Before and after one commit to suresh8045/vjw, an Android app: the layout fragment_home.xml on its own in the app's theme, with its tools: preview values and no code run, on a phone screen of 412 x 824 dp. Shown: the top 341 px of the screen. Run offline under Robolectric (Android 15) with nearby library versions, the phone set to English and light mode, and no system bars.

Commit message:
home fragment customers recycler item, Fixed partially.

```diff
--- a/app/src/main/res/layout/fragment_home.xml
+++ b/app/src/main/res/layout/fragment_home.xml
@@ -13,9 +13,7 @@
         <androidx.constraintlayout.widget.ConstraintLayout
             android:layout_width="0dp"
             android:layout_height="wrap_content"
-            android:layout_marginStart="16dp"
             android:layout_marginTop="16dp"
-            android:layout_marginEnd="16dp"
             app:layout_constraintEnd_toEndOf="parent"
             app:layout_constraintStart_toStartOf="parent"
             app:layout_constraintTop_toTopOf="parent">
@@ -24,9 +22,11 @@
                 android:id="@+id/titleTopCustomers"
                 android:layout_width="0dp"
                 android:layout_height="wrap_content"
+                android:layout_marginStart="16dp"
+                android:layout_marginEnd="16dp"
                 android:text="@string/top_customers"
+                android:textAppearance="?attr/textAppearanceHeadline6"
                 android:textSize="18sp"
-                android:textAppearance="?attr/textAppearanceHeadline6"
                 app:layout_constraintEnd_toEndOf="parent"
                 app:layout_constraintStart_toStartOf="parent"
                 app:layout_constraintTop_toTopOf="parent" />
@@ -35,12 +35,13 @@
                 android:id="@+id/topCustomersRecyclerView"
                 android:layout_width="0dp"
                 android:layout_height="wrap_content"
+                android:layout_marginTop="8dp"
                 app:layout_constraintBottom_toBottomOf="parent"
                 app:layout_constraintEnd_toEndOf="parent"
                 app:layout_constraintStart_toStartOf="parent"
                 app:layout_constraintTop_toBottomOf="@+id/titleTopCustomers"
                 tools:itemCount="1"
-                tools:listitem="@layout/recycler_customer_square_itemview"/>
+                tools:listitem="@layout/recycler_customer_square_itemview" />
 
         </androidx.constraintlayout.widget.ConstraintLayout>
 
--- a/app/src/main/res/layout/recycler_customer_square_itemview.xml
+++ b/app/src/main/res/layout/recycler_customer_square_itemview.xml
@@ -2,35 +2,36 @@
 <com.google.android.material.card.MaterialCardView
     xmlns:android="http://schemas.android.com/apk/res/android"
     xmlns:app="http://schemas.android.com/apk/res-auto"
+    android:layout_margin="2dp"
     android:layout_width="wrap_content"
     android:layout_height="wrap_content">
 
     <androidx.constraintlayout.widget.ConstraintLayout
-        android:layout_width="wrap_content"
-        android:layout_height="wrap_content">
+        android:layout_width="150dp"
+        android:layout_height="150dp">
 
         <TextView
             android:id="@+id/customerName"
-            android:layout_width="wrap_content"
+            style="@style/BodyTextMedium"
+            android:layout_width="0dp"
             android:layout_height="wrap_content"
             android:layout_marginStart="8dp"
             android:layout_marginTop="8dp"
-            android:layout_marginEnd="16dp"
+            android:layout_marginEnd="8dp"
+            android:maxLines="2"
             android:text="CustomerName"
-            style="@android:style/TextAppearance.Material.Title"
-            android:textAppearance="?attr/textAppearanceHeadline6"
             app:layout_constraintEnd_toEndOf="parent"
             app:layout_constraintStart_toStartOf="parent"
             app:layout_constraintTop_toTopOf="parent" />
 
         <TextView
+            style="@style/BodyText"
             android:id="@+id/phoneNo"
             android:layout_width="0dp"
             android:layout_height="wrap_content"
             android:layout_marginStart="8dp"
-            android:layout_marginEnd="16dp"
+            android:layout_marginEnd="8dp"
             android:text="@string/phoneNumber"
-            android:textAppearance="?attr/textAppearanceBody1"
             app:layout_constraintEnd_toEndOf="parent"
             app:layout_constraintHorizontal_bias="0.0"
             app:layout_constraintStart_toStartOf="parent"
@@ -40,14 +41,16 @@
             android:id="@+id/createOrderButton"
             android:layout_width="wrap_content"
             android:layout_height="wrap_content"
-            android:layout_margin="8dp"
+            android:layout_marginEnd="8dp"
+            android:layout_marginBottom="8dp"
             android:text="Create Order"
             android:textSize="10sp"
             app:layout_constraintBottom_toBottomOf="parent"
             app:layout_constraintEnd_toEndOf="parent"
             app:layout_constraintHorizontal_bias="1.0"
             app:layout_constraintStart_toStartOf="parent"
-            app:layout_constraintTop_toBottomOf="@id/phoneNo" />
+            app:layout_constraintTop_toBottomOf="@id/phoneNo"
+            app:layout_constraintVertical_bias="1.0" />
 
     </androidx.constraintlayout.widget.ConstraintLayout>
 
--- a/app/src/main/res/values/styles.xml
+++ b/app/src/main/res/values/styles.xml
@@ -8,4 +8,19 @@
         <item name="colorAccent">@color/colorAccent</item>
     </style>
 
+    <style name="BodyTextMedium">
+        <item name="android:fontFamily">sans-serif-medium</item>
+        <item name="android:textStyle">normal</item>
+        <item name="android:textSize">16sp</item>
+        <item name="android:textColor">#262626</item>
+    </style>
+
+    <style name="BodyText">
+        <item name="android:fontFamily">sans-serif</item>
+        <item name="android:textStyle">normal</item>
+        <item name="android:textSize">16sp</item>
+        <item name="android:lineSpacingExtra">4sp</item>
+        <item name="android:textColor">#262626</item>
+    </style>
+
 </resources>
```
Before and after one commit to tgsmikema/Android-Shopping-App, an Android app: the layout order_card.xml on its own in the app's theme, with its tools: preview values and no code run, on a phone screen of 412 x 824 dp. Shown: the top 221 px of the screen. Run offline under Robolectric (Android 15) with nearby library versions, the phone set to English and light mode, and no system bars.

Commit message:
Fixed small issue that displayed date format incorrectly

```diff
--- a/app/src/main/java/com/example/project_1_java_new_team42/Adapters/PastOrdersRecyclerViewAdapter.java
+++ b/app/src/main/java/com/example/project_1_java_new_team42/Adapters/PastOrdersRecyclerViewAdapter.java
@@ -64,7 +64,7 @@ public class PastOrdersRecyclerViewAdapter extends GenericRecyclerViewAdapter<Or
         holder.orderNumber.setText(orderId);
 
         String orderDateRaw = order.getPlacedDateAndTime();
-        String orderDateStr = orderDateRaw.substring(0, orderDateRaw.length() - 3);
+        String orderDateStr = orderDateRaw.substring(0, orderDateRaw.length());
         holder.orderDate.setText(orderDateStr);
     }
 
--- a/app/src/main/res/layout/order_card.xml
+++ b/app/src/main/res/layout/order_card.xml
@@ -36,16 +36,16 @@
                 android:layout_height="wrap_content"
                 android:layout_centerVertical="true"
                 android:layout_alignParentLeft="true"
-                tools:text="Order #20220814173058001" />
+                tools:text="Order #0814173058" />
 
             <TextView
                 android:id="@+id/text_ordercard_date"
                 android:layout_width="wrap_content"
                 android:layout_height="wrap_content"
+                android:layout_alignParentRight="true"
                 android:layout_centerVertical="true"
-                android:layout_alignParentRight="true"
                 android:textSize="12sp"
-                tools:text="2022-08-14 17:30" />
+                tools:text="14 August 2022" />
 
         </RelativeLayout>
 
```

★ ★ ★ ★

Could you return every line from the entries above in which the string "textSize" occurs?

- [Exercise output]
                 android:textSize="18sp"
             android:textSize="10sp"
+        <item name="android:textSize">16sp</item>
+        <item name="android:textSize">16sp</item>
                 android:textSize="12sp"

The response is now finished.